## EXERCISE BRIEF
How many of the lines below include "with"? Give the number and no other words.

## INPUT
----

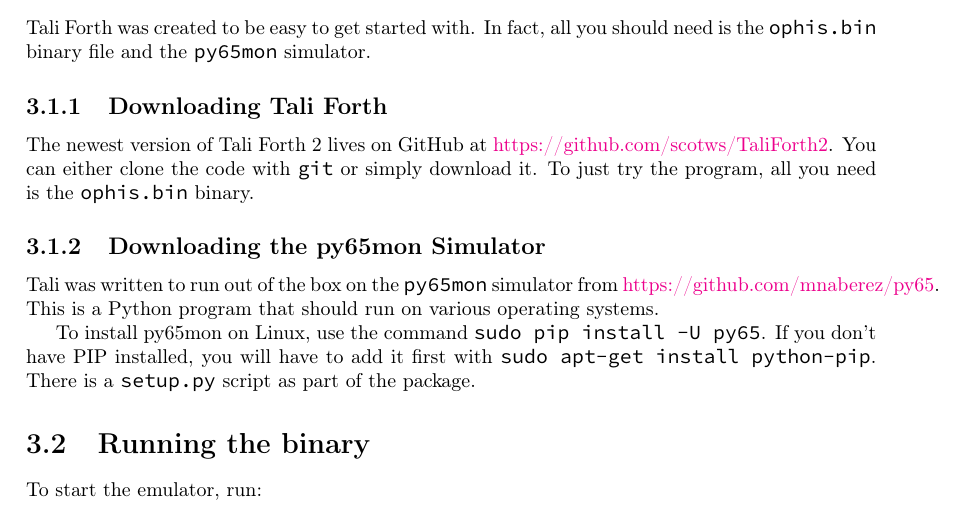
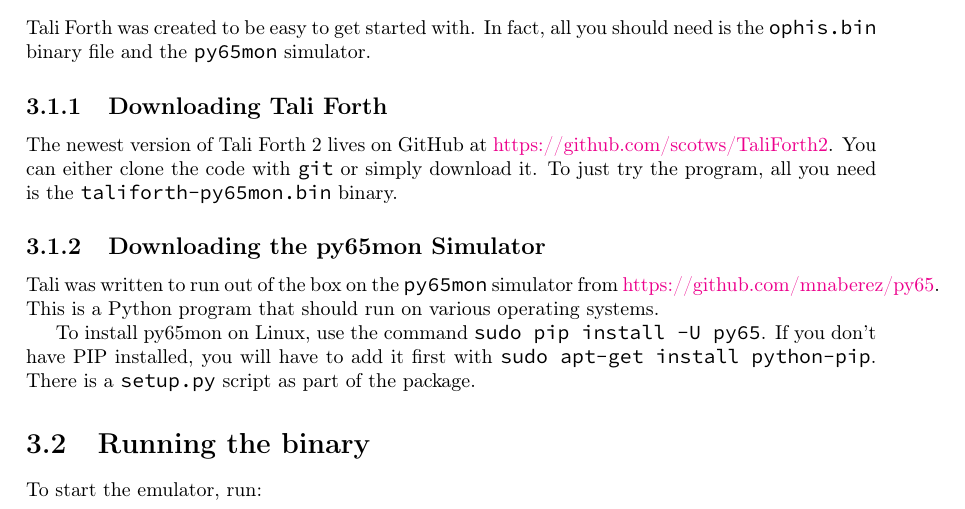
Before and after one commit to scotws/TaliForth2, a LaTeX document (docs/manual.tex, which reads docs/ch_installation.tex): part of page 14 of 46, cut so that both start at the same text. Compiled offline with pdfLaTeX.

Commit message:
Adapted manual to new default binary

```diff
--- a/docs/ch_installation.tex
+++ b/docs/ch_installation.tex
@@ -10,7 +12,7 @@
 \href{https://github.com/scotws/TaliForth2}{https://github.com/scotws/TaliForth2}.
 You can either clone the code with \texttt{git}\index{git@\texttt{git}} or
 simply download it. To just try the program, all you need is the
-\texttt{ophis.bin} binary.
+\texttt{taliforth-py65mon.bin} binary.
 
 \subsection{Downloading the py65mon Simulator}\index{py65mon|textbf}
 
@@ -28,7 +30,7 @@
 
 To start the emulator, run:
 \begin{lstlisting}[frame=lines]
-        py65mon -m 65c02 -r ophis.bin
+        py65mon -m 65c02 -r taliforth-py65mon.bin
 \end{lstlisting}
 
 \noindent Note that the option \texttt{-m 65c02} is required, because Tali Forth
```
Also changed, not shown: docs/manual.tex (+1 -1 lines), docs/manual.pdf, docs/ch_installation.tex (2 more changed lines), 1 other file.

----

## REPLY TO THE TASK
2